Every time I think that I’ve seen just about every imaginable type of book published, I encounter several that knock off my socks with their originality, beauty, or cleverness. That happened again right after the PMA board of directors’ winter board meeting in Florida, when we helped the Florida Publishers Group organize and present a one-day seminar for its members.
Before boarding the plane for this event, I was reading an obituary in the L.A. Times about Muir Dawson, who, at 83, had been a second-generation partner in Los Angeles’ oldest bookstore. Known as Dawson’s Book Shop, it dealt primarily in rare books on the history of printing. Between 1906 and 2003, it also published some 383 projects. Today, it is known for rare books on California history, Western Americana, and photography. While Muir and his brother Ernest were developing their collections, their father cautioned them not to become book collectors, since that would mean they’d be “competing with their customers.” Not taking their dad’s sage advice, Muir stated, “I think that if a seller isn’t collecting, there’s something dead in him. You’ve got to have the passion for books.”
Several publishers we talked with in Florida showed lots of that passion during the Florida Publishers Group seminar, and it was plain to see during a “Let’s Brainstorm” session that I moderated, which focused on some already published and about-to-be-published titles.
Making Good Books Better
Lee Duffus presented a book called The Soccer Triad. It was a great book about teaching parents, children, and coaches both to learn the game of soccer and to have fun, but no one on the panel could understand what the book was about by looking at its title. Also, the fact that Lee, the author of the book, had won an Olympic gold medal for soccer was never mentioned anywhere, as far as we could see. The group told him he had a great book that might achieve fantastic results with minor modification.
Mary-Kathryn Steele of World Wisdom Books wowed us all with her titles and asked for feedback on two books about Native Americans: a great study of women within the Native American culture and the roles they played in their tribes’ achievements, and The Girl Who Loved Horses, a book that she thought should be shelved in the children’s section at bookstores. Although it was beautifully illustrated–the author/illustrator, Paul Goble, is a Caldecott winner–we observed that it had too much text to work well in the children’s section, and we advised using another category label for bookstores in addition or instead. As one panelist noted, two pages of this manuscript could be pulled out and made into a children’s book, while the book as a whole should be marketed elsewhere.
Another book we looked at was an almost-completed coffee table book by Mary Kent entitled Salsa Speaks, which contained great four-color photographs of 100 well-known Salsa performers with stories in their own words next to each photo. The author was also the photographer and translator (some of the interviews and stories were originally in Spanish) and had spent 15 years compiling this treasure. Most of us advised her to forget the traditional bookstore market for this $59.95 book, and to focus on the various Salsa competitions that occur throughout the U.S. and sell directly into this market.

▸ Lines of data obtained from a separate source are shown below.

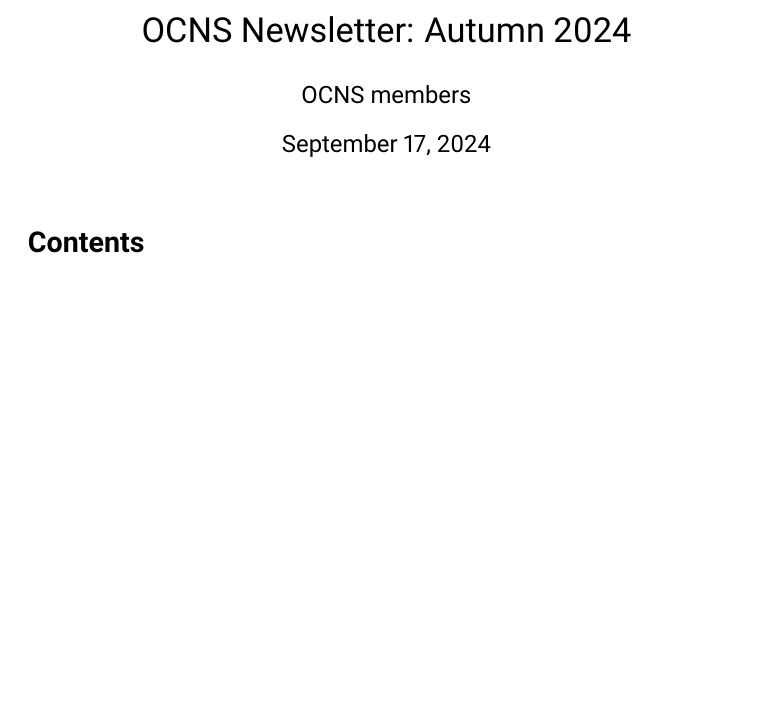
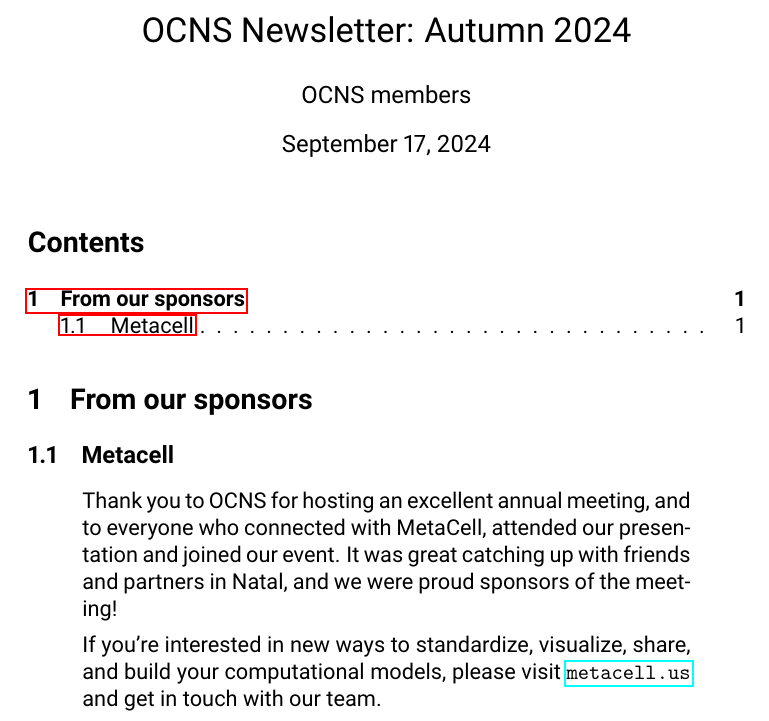
Before and after one commit to cengique/ocns-newsletter, a LaTeX document (2024-autumn/newsletter.tex): part of the page, cut so that both start at the same text, the shorter picture padded with empty space. Compiled offline with pdfLaTeX.

Commit message:
feat: add metacell blurb

```diff
--- a/2024-autumn/newsletter.tex
+++ b/2024-autumn/newsletter.tex
@@ -24,4 +24,14 @@
 \maketitle
 \tableofcontents
 
+\section{From our sponsors}%
+\subsection{Metacell}%
+\begin{displayquote}
+  Thank you to OCNS for hosting an excellent annual meeting, and to everyone who connected with MetaCell, attended our presentation and joined our event.
+  It was great catching up with friends and partners in Natal, and we were proud sponsors of the meeting!
+
+  If you're interested in new ways to standardize, visualize, share, and build your computational models, please visit \url{metacell.us} and get in touch with our team.
+\end{displayquote}
+
+
 \end{document}
```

The board members and I were energized by meeting with so many fantastic publishers and soon-to-be publishers in the Florida area, and we look forward to doing similar road trips throughout this year to meet with other PMA affiliate groups.
Next stop: November in Seattle, Washington. See you there!